Go line by line through the listing below and copy those that hold "from".

§ §

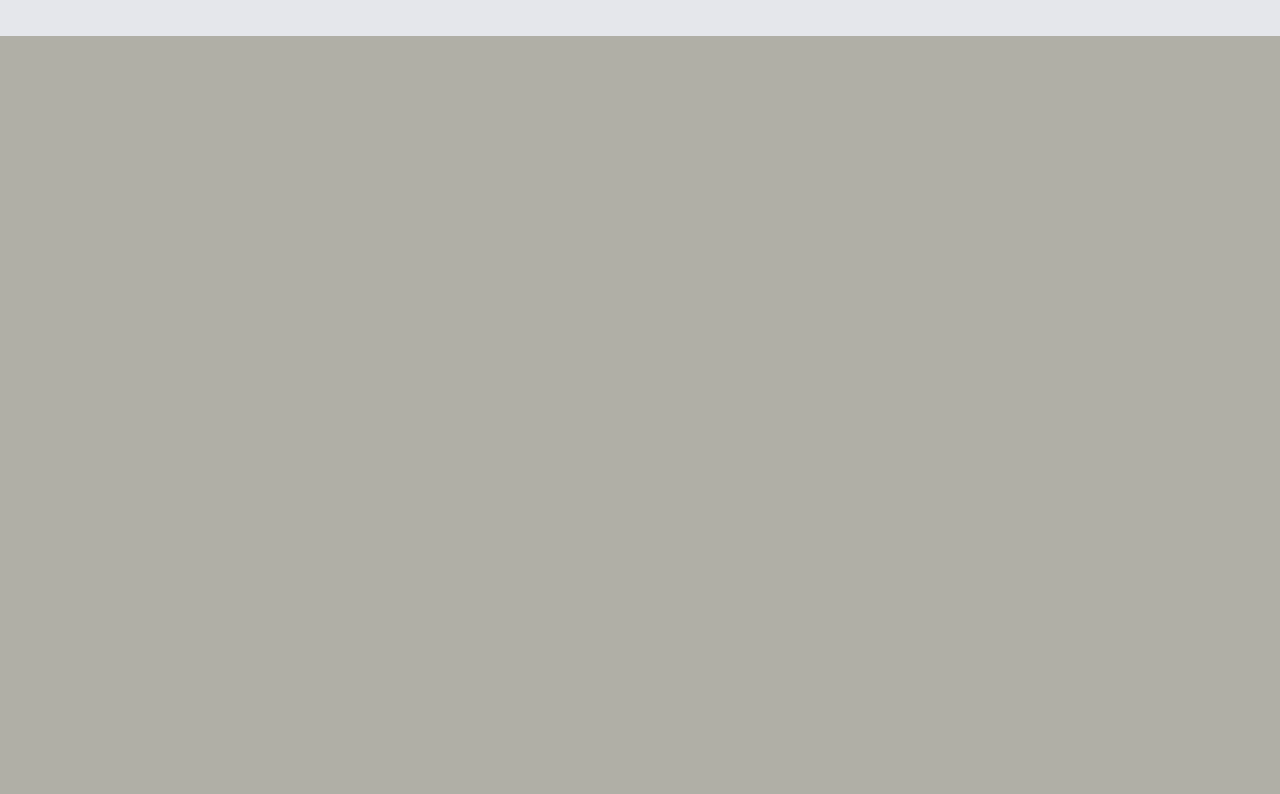
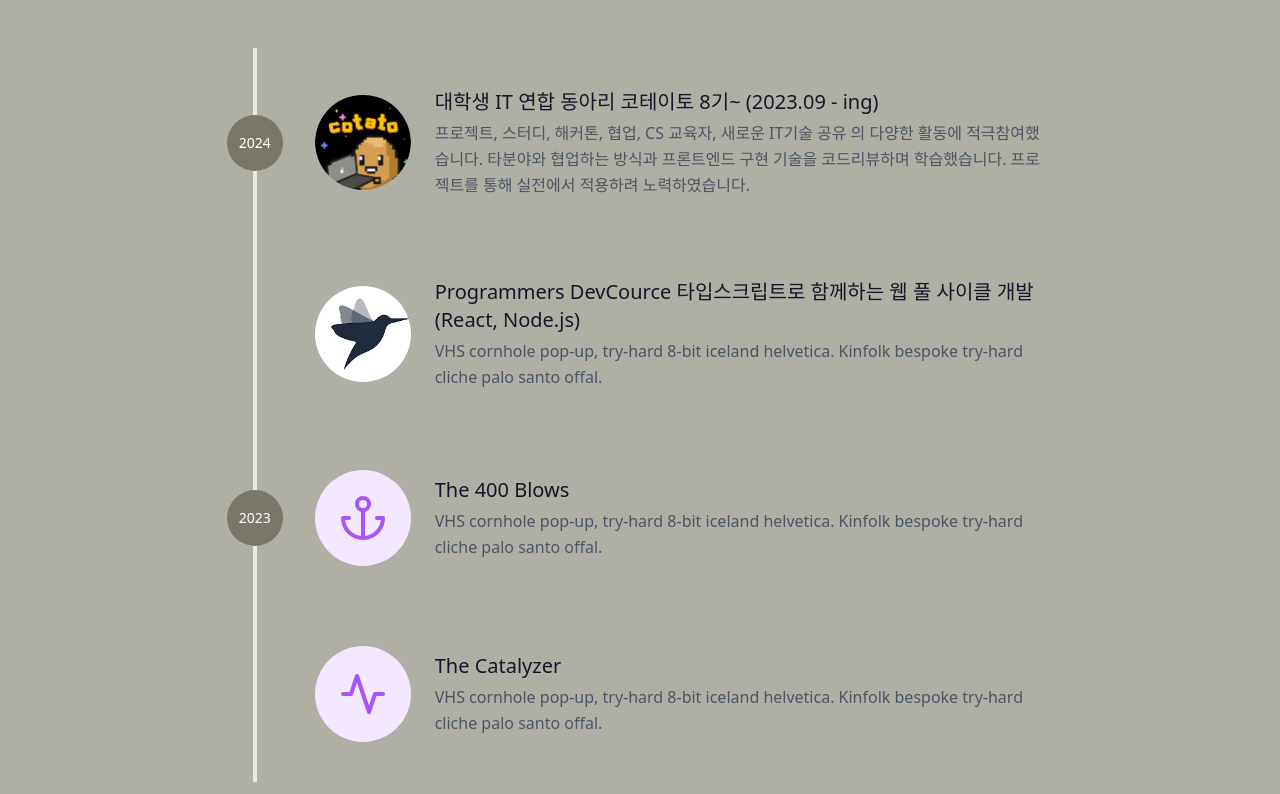
Before and after one commit to chae-dahee/chae-dahee.github.io, a Next.js app: page / in a window 1280 px wide. Shown: the part 1806-2600 px from the top of the page. Before the commit the page ends 1842 px from the top, so only its background shows below. Built offline with nearby package versions, Linux system fonts and the light colour scheme.

Commit message:
feat: 활동이력

```diff
--- /dev/null
+++ b/src/components/home/activity.js
@@ -0,0 +1,138 @@
+import Image from "next/image";
+
+export default function Activity() {
+  const prefix =
+    process.env.NODE_ENV === "production"
+      ? "https://chae-dahee.github.io/"
+      : "";
+
+  return (
+    <div className="w-full">
+      <h1 className="text-3xl font-bold text-center ">👀 Activity</h1>
+      <section className="text-gray-600 body-font">
+        <div className="flex flex-wrap px-5 py-24 mx-auto">
+          <div className="relative flex pt-10 pb-20 mx-auto md:items-center md:w-2/3">
+            <div className="absolute inset-0 flex items-center justify-center w-6 h-full left-4">
+              <div className="w-1 h-full bg-gray-200 pointer-events-none"></div>
+            </div>
+            <div className="relative z-10 inline-flex items-center justify-center flex-shrink-0 mt-10 text-sm font-medium text-white rounded-full h-14 w-14 bg-dark md:mt-0 title-font">
+              2024
+            </div>
+            <div className="flex flex-col items-start flex-grow pl-6 md:pl-8 md:items-center md:flex-row">
+              <div className="inline-flex items-center justify-center flex-shrink-0 w-24 h-24rounded-full">
+                <Image
+                  className="rounded-full"
+                  src={`${prefix}/cotatoLogo.png`}
+                  alt="cotatoLogo"
+                  width={100}
+                  height={100}
+                />
+              </div>
+              <div className="flex-grow mt-6 md:pl-6 md:mt-0">
+                <h2 className="mb-1 text-xl font-medium text-gray-900 title-font">
+                  대학생 IT 연합 동아리 코테이토 8기~ (2023.09 - ing)
+                </h2>
+                <p className="leading-relaxed">
+                  프로젝트, 스터디, 해커톤, 협업, CS 교육자, 새로운 IT기술 공유
+                  의 다양한 활동에 적극참여했습니다. 타분야와 협업하는 방식과
+                  프론트엔드 구현 기술을 코드리뷰하며 학습했습니다. 프로젝트를
+                  통해 실전에서 적용하려 노력하였습니다.
+                </p>
+              </div>
+            </div>
+          </div>
+          <div className="relative flex pb-20 mx-auto md:items-center md:w-2/3">
+            <div className="absolute inset-0 flex items-center justify-center w-6 h-full left-4">
+              <div className="w-1 h-full bg-gray-200 pointer-events-none"></div>
+            </div>
+            <div className="relative z-10 inline-flex items-center justify-center flex-shrink-0 mt-10 text-sm font-medium rounded-full h-14 w-14 md:mt-0 title-font"></div>
+            <div className="flex flex-col items-start flex-grow pl-6 md:pl-8 md:items-center md:flex-row">
+              <div className="inline-flex items-center justify-center flex-shrink-0 w-24 h-24 rounded-full">
+                <Image
+                  className="rounded-full"
+                  src={`${prefix}/programmers.jpg`}
+                  alt="programmers"
+                  width={100}
+                  height={100}
+                />
+              </div>
+              <div className="flex-grow mt-6 md:pl-6 md:mt-0">
+                <h2 className="mb-1 text-xl font-medium text-gray-900 title-font">
+                  Programmers DevCource 타입스크립트로 함께하는 웹 풀 사이클
+                  개발(React, Node.js)
+                </h2>
+                <p className="leading-relaxed">
+                  VHS cornhole pop-up, try-hard 8-bit iceland helvetica. Kinfolk
+                  bespoke try-hard cliche palo santo offal.
+                </p>
+              </div>
+            </div>
+          </div>
+          <div className="relative flex pb-20 mx-auto md:items-center md:w-2/3">
+            <div className="absolute inset-0 flex items-center justify-center w-6 h-full left-4">
+              <div className="w-1 h-full bg-gray-200 pointer-events-none"></div>
+            </div>
+            <div className="relative z-10 inline-flex items-center justify-center flex-shrink-0 mt-10 text-sm font-medium text-white rounded-full h-14 w-14 bg-dark md:mt-0 title-font">
+              2023
+            </div>
+            <div className="flex flex-col items-start flex-grow pl-6 md:pl-8 md:items-center md:flex-row">
+              <div className="inline-flex items-center justify-center flex-shrink-0 w-24 h-24 text-purple-500 bg-purple-100 rounded-full">
+                <svg
+                  fill="none"
+                  stroke="currentColor"
+                  stroke-linecap="round"
+                  stroke-linejoin="round"
+                  stroke-width="2"
+                  className="w-12 h-12"
+                  viewBox="0 0 24 24"
+                >
+                  <circle cx="12" cy="5" r="3"></circle>
+                  <path d="M12 22V8M5 12H2a10 10 0 0020 0h-3"></path>
+                </svg>
+              </div>
+              <div className="flex-grow mt-6 md:pl-6 md:mt-0">
+                <h2 className="mb-1 text-xl font-medium text-gray-900 title-font">
+                  The 400 Blows
+                </h2>
+                <p className="leading-relaxed">
+                  VHS cornhole pop-up, try-hard 8-bit iceland helvetica. Kinfolk
+                  bespoke try-hard cliche palo santo offal.
+                </p>
+              </div>
+            </div>
+          </div>
+          <div className="relative flex pb-10 mx-auto md:items-center md:w-2/3">
+            <div className="absolute inset-0 flex items-center justify-center w-6 h-full left-4">
+              <div className="w-1 h-full bg-gray-200 pointer-events-none"></div>
+            </div>
+            <div className="relative z-10 inline-flex items-center justify-center flex-shrink-0 mt-10 text-sm font-medium rounded-full h-14 w-14 md:mt-0 title-font"></div>
+            <div className="flex flex-col items-start flex-grow pl-6 md:pl-8 md:items-center md:flex-row">
+              <div className="inline-flex items-center justify-center flex-shrink-0 w-24 h-24 text-purple-500 bg-purple-100 rounded-full">
+                <svg
+                  fill="none"
+                  stroke="currentColor"
+                  stroke-linecap="round"
+                  stroke-linejoin="round"
+                  stroke-width="2"
+                  className="w-12 h-12"
+                  viewBox="0 0 24 24"
+                >
+                  <path d="M22 12h-4l-3 9L9 3l-3 9H2"></path>
+                </svg>
+              </div>
+              <div className="flex-grow mt-6 md:pl-6 md:mt-0">
+                <h2 className="mb-1 text-xl font-medium text-gray-900 title-font">
+                  The Catalyzer
+                </h2>
+                <p className="leading-relaxed">
+                  VHS cornhole pop-up, try-hard 8-bit iceland helvetica. Kinfolk
+                  bespoke try-hard cliche palo santo offal.
+                </p>
+              </div>
+            </div>
+          </div>
+        </div>
+      </section>
+    </div>
+  );
+}
```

§ §

Task solution -
Before and after one commit to chae-dahee/chae-dahee.github.io, a Next.js app: page / in a window 1280 px wide. Shown: the part 1806-2600 px from the top of the page. Before the commit the page ends 1842 px from the top, so only its background shows below. Built offline with nearby package versions, Linux system fonts and the light colour scheme.
+import Image from "next/image";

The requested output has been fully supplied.